Answer with only the number of lines below where "enriched" appears.

Exercise inputs
-.-.-

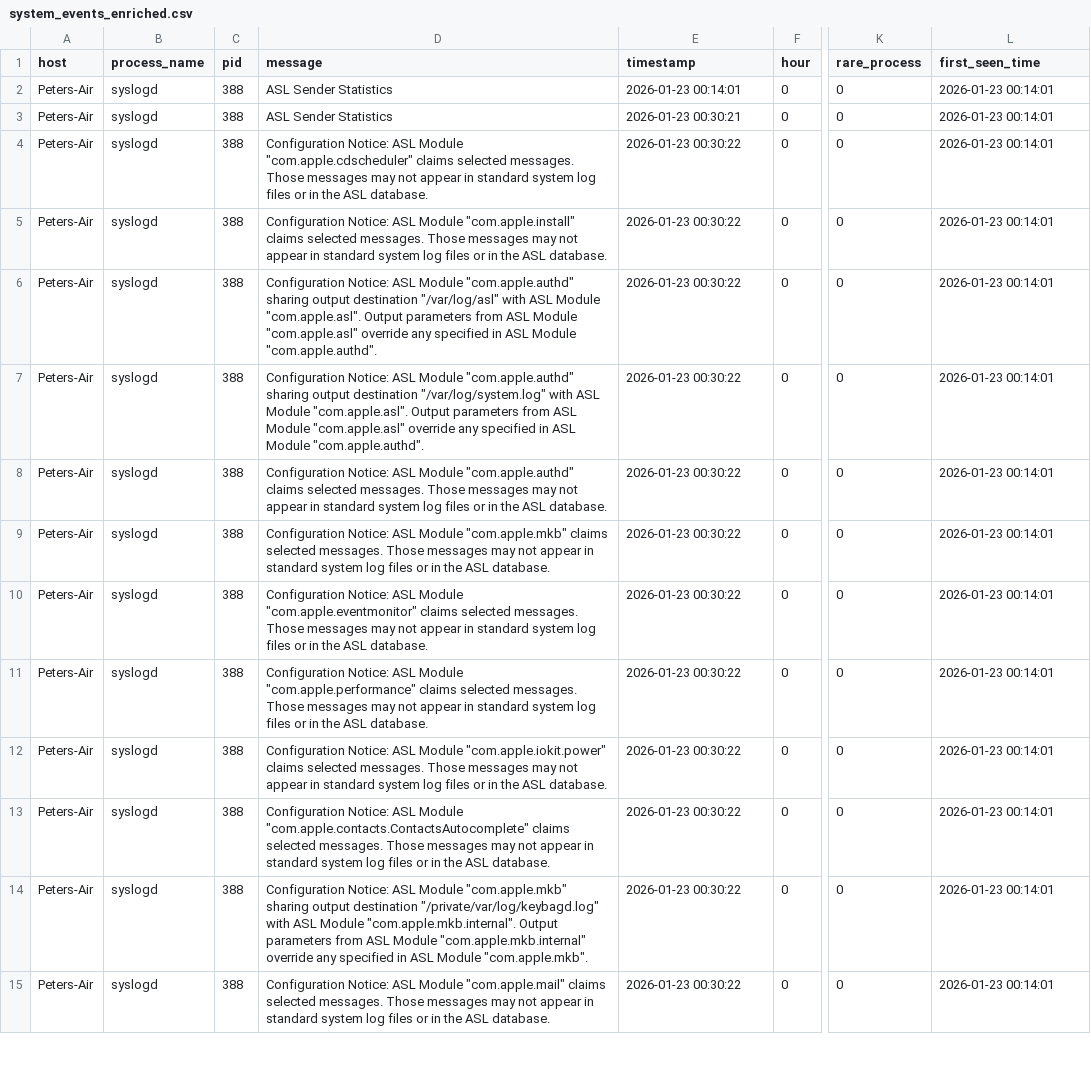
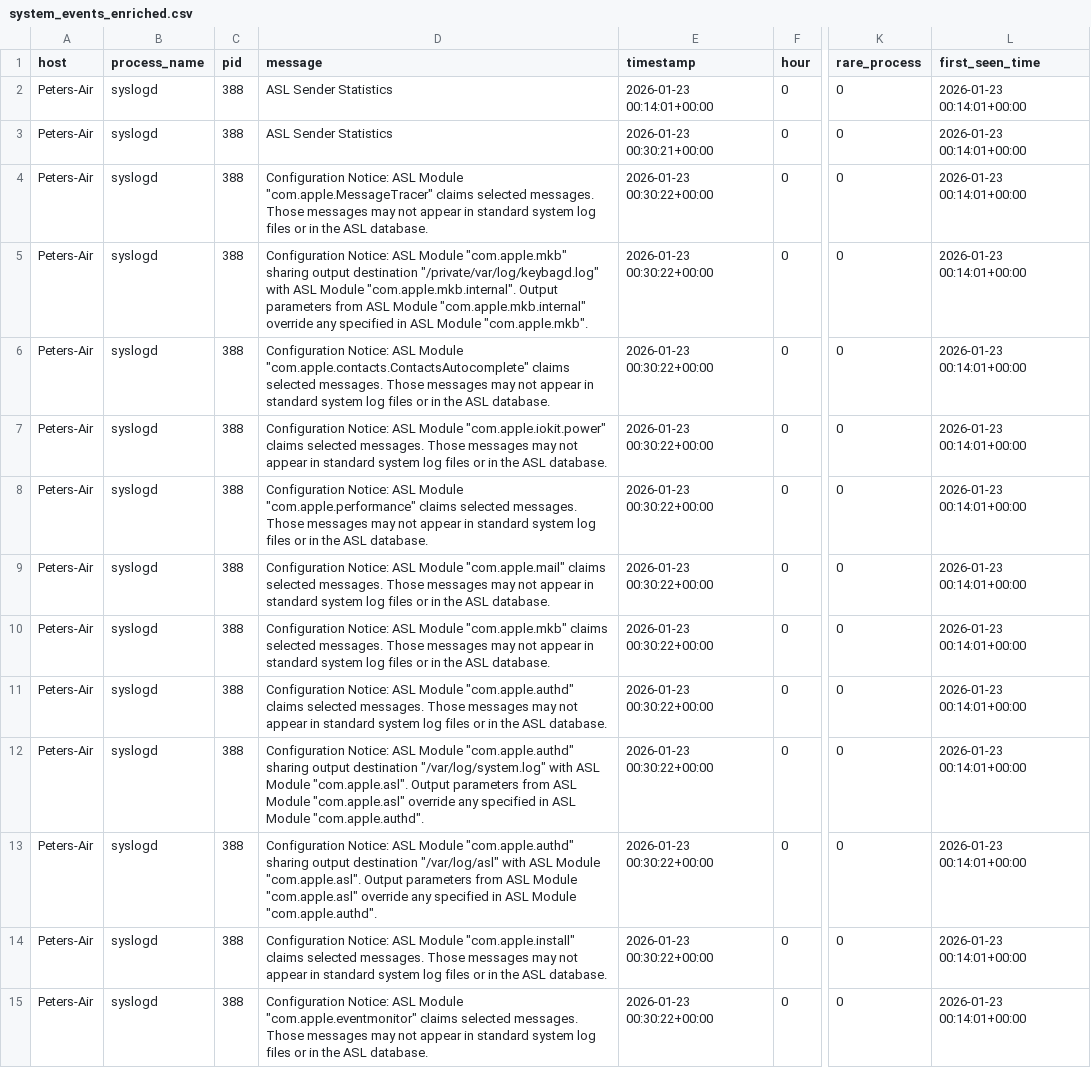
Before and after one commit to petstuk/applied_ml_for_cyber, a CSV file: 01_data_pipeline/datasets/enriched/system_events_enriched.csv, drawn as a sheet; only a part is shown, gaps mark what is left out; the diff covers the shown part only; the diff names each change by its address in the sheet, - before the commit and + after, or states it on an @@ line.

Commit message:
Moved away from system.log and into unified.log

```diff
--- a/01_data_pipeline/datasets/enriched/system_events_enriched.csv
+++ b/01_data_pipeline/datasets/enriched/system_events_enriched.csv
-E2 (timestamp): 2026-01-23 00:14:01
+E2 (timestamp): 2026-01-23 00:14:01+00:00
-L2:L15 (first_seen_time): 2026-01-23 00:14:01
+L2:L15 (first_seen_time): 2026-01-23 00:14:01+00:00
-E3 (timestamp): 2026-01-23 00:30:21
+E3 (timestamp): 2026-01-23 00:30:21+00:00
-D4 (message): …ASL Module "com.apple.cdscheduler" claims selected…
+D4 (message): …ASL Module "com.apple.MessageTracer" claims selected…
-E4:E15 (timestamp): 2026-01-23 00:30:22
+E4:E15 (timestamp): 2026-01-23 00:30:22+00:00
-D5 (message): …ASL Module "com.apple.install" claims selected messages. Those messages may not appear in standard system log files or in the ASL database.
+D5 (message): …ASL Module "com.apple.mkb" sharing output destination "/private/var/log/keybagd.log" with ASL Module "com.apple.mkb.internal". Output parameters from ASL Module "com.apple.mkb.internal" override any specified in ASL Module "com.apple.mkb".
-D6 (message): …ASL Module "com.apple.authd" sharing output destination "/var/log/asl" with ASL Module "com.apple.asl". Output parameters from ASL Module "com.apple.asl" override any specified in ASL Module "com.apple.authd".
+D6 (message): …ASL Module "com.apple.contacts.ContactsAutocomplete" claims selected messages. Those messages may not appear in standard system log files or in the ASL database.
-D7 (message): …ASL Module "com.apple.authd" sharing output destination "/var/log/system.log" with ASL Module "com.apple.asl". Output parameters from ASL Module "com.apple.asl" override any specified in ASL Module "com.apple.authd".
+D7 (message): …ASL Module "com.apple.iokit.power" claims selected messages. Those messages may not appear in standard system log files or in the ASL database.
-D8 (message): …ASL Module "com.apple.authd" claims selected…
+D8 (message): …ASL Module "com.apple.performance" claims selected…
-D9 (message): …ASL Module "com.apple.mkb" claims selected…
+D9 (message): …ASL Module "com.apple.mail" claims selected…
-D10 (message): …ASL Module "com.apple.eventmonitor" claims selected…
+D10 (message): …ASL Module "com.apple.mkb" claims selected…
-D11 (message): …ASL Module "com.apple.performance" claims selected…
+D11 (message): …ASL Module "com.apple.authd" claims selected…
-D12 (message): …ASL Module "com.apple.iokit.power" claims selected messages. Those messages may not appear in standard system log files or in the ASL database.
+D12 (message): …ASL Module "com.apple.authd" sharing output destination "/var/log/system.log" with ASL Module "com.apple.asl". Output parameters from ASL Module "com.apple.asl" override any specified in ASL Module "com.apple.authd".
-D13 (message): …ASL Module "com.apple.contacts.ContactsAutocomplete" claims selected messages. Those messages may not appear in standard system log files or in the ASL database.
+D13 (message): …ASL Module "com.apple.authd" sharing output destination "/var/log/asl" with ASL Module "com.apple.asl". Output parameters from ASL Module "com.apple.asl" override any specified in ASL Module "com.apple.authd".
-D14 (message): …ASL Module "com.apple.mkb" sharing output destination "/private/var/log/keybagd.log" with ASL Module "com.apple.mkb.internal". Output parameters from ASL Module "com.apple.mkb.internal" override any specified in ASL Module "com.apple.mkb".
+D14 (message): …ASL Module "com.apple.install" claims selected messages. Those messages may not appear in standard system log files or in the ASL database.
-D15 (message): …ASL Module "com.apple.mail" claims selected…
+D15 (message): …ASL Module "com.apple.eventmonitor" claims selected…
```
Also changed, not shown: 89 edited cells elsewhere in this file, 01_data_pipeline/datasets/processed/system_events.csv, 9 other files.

-.-.-

Result for this task
3